Liberal Arts Instructor
The Art Institute of Portland
Read broadly. Read deeply. Read for truth. Jane Langley , Liberal Arts Instructor , The Art Institute of Portland
Was there a defining moment when you knew you were destined to become a creative professional?
In third grade, we were asked what we wanted to be when we grew up. I chose “teacher,” and I’ve never wavered from pouring my creative spirit into that endeavor.
How do you weave your professional background into the classroom experience?
My professional background is working with words. In the classroom, I use my training as a rhetorician and lawyer to pass along respect for those tools, both spoken and written. Using contextual analysis, students become stronger readers and writers who carefully dissect others’ texts for meaning or create meaningful texts to accomplish their own meanings. Wielding words with efficiency is a lifelong skill than can help you succeed in any profession.

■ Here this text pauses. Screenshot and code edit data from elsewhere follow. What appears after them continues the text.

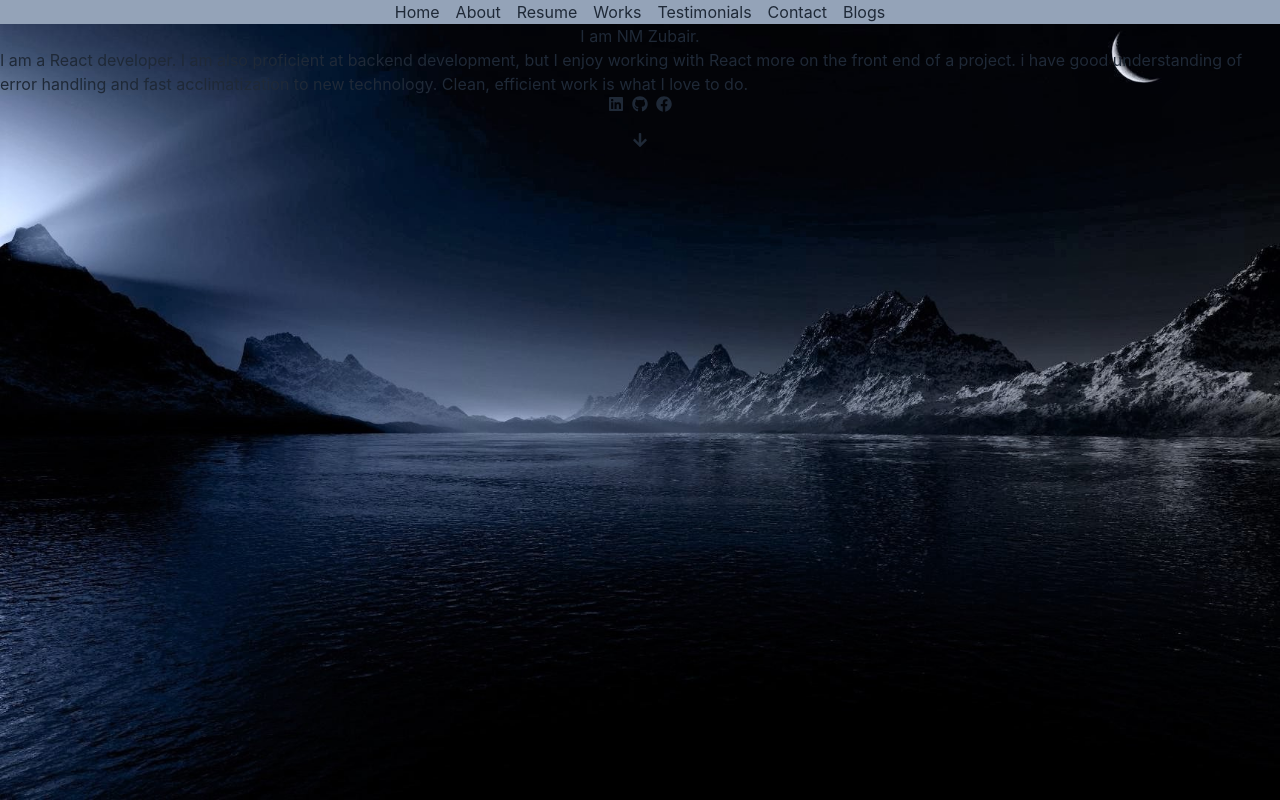
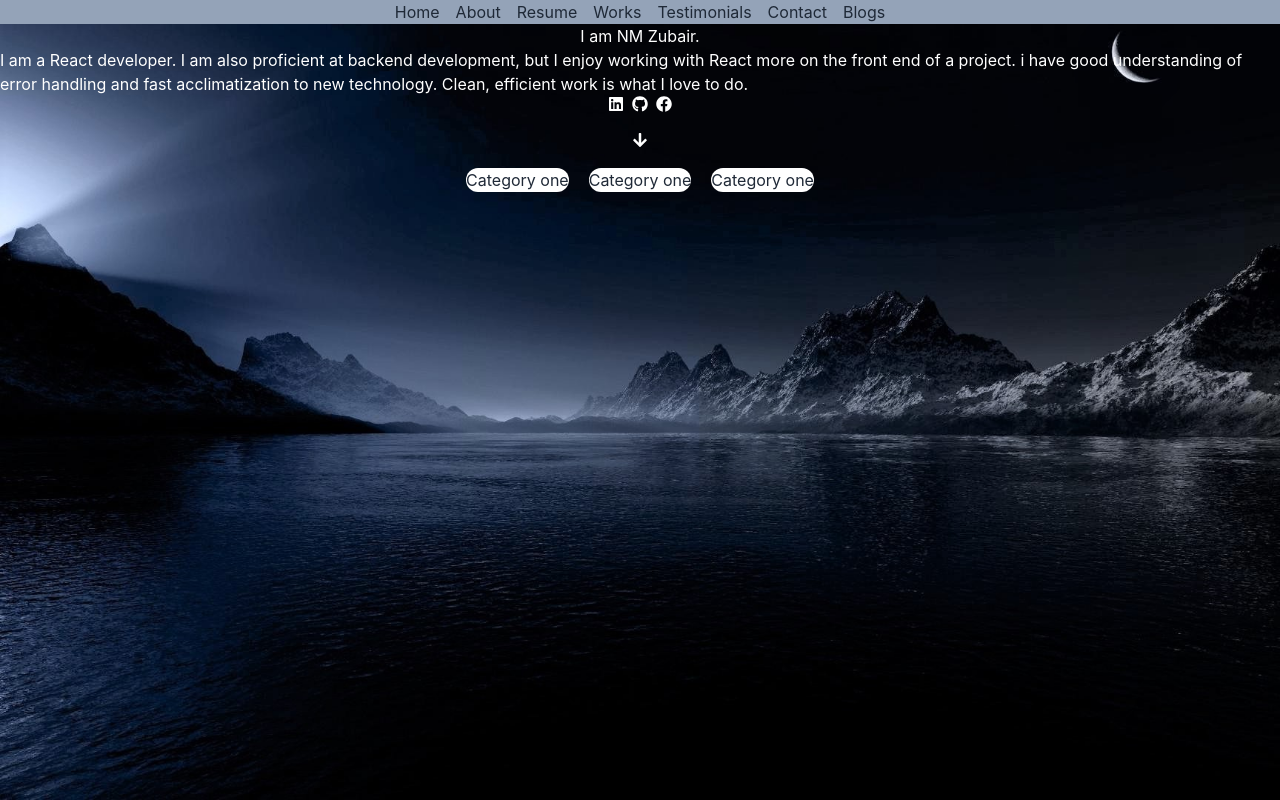
Before and after one commit to codex-zubair/my-portfolio, a React (Create React App) app: page / in a window 1280 px wide. Built offline with nearby package versions, Linux system fonts and the light colour scheme.

Commit message:
home basic section are ready

```diff
--- /dev/null
+++ b/src/Componets/Banner/Banner.js
@@ -0,0 +1,21 @@
+import React from 'react';
+import { FaFacebook, FaGithub, FaLinkedin } from 'react-icons/fa';
+
+const Banner = () => {
+    return (
+        <section className='flex items-center flex-col text-white'>
+        <h1>I am NM Zubair.</h1>
+        <p>I am a React developer. I am also proficient at backend development, but I enjoy working with React more on the front end of a project.
+        i have good understanding of error handling and fast acclimatization to new technology. Clean, efficient work is what I love to do.</p>
+
+
+        <div className='flex gap-2'>
+        <FaLinkedin/>
+        <FaGithub/>
+        <FaFacebook/>
+        </div>
+        </section>
+    );
+};
+
+export default Banner;
--- /dev/null
+++ b/src/Componets/ProjectCard/ProjectCard.js
@@ -0,0 +1,20 @@
+import React from 'react';
+
+const ProjectCard = () => {
+    return (
+        <div className='flex gap-5'>
+            <div className='card bg-white'>
+                <h1>Category one</h1>
+            </div>
+            <div className='card bg-white'>
+                <h1>Category one</h1>
+            </div>
+            <div className='card bg-white'>
+                <h1>Category one</h1>
+            </div>
+
+        </div>
+    );
+};
+
+export default ProjectCard;
--- a/src/Pages/Home/Home.js
+++ b/src/Pages/Home/Home.js
@@ -1,23 +1,21 @@
 import React from 'react';
-import { FaGithub,FaFacebook, FaLinkedin, FaArrowDown} from 'react-icons/fa';
+import {  FaArrowDown} from 'react-icons/fa';
+import Banner from '../../Componets/Banner/Banner';
+import ProjectCard from '../../Componets/ProjectCard/ProjectCard';
 
 const Home = () => {
     return (
-        <div className='flex items-center flex-col'>
-            <h1>I am NM Zubair.</h1>
-            <p>I am a React developer. I am also proficient at backend development, but I enjoy working with React more on the front end of a project.
-            i have good understanding of error handling and fast acclimatization to new technology. Clean, efficient work is what I love to do.</p>
+        <div className='flex flex-col items-center'>
+
+           <Banner></Banner>
 
 
-            <div className='flex gap-2'>
-            <FaLinkedin/>
-            <FaGithub/>
-            <FaFacebook/>
-            </div>
+            <div className='mt-5 flex flex-col items-center gap-5'>
+                <FaArrowDown className="text-white"></FaArrowDown>
 
-
-            <div className='mt-5'>
-                <FaArrowDown></FaArrowDown>
+                <section className='flex gap-5'>
+                    <ProjectCard></ProjectCard>
+                </section>
             </div>
         </div>
     );
```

What class assignment exemplifies your approach to teaching and mentoring, and how do you inspire students to push themselves beyond their own perceived limits?
I encourage students to mingle their perspectives with others’ and create a fresh understanding from that interaction. One way I do that is by providing an advance list of potential final exam questions. Students have weeks to either work alone or collaborate with classmates on each question. The exam is made up of questions from that list. Students can’t bring notes to the exam, so they must honestly learn the concepts that the questions provoke. The idea is to foster a solid understanding of the material rather than just have them cram for an exam.
How does collaboration contribute to students’ success—particularly when students from various programs work together?
Collaboration is a valuable skill in the real-world workplace, and a way to broaden self- awareness. Students from across the school are required to take my composition courses; they bring a wide range of interests to class discussion. They work in groups to evaluate and advise one another on their draft essays, and to deconstruct text of assigned published essays.
What’s the most important thing you impart to students to help them succeed in class and the real world?
Be a discerning reader. Interact with the writer—inquire, agree, disagree, measure your own theories against those the writer is sharing. Read broadly. Read deeply. Read for truth. Don’t accept any idea just because it’s in print. Form your own opinions—that’s the essence of creativity.